» **INSTRUCTIONS FOR THE TASK**: Copy all lines containing the string "LoginScreen" from the records below.

[Change detection outputs]
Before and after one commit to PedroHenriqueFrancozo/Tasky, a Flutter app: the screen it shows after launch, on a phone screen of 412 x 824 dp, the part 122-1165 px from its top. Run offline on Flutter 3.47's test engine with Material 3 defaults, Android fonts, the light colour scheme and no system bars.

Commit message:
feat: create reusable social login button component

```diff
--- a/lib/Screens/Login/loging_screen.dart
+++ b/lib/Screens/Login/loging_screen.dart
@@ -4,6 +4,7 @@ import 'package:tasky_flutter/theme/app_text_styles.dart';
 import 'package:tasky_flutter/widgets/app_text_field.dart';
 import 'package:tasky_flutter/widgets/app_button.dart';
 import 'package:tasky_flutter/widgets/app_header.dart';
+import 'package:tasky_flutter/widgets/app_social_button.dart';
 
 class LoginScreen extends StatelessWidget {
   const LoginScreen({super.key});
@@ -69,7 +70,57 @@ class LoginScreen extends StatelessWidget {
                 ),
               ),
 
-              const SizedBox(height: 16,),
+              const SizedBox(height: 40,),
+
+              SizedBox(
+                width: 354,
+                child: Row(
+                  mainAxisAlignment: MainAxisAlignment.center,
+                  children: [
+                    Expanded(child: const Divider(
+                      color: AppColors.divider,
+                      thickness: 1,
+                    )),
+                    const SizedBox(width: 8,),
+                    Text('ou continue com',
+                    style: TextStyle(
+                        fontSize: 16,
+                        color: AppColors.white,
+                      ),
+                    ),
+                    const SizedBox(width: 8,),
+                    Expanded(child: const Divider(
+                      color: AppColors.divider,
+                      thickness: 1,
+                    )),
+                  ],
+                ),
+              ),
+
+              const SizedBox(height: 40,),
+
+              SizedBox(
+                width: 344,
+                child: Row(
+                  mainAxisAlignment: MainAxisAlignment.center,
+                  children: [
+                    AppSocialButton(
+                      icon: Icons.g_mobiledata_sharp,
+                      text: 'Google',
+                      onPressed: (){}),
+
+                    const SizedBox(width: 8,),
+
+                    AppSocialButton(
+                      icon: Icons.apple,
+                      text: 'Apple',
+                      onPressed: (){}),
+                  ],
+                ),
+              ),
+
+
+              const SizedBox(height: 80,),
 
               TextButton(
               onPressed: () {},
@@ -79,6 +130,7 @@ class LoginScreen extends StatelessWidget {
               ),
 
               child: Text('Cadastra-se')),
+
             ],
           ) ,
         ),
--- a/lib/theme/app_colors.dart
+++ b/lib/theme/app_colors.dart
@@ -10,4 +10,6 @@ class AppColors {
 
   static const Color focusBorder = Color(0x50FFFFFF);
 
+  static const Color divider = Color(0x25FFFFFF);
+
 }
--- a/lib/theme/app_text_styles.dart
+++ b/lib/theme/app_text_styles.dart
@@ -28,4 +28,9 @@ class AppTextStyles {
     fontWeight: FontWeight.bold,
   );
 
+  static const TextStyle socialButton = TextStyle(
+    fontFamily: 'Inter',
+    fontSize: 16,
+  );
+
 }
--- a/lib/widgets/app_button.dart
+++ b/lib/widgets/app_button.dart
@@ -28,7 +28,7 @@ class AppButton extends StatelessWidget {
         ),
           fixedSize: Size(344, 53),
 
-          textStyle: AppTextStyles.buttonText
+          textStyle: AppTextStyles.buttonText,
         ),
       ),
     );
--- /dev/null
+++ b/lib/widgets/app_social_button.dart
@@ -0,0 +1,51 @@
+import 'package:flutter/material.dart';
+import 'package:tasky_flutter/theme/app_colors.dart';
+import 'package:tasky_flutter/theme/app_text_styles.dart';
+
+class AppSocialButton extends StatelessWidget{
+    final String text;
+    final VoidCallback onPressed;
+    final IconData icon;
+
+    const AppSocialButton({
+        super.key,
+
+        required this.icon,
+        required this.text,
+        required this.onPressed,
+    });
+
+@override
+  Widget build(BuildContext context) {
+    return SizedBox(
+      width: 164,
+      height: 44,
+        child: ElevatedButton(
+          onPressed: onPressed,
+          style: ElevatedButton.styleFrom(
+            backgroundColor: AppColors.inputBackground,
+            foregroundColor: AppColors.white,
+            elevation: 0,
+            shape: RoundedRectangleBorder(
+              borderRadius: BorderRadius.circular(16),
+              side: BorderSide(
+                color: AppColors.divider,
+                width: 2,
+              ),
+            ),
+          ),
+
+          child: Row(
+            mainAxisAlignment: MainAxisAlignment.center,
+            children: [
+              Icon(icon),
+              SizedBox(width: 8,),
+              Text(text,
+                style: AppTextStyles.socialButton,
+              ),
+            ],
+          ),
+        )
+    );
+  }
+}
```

» **EXERCISE RESPONSE**:
 class LoginScreen extends StatelessWidget {
   const LoginScreen({super.key});
@@ -69,7 +70,57 @@ class LoginScreen extends StatelessWidget {
@@ -79,6 +130,7 @@ class LoginScreen extends StatelessWidget {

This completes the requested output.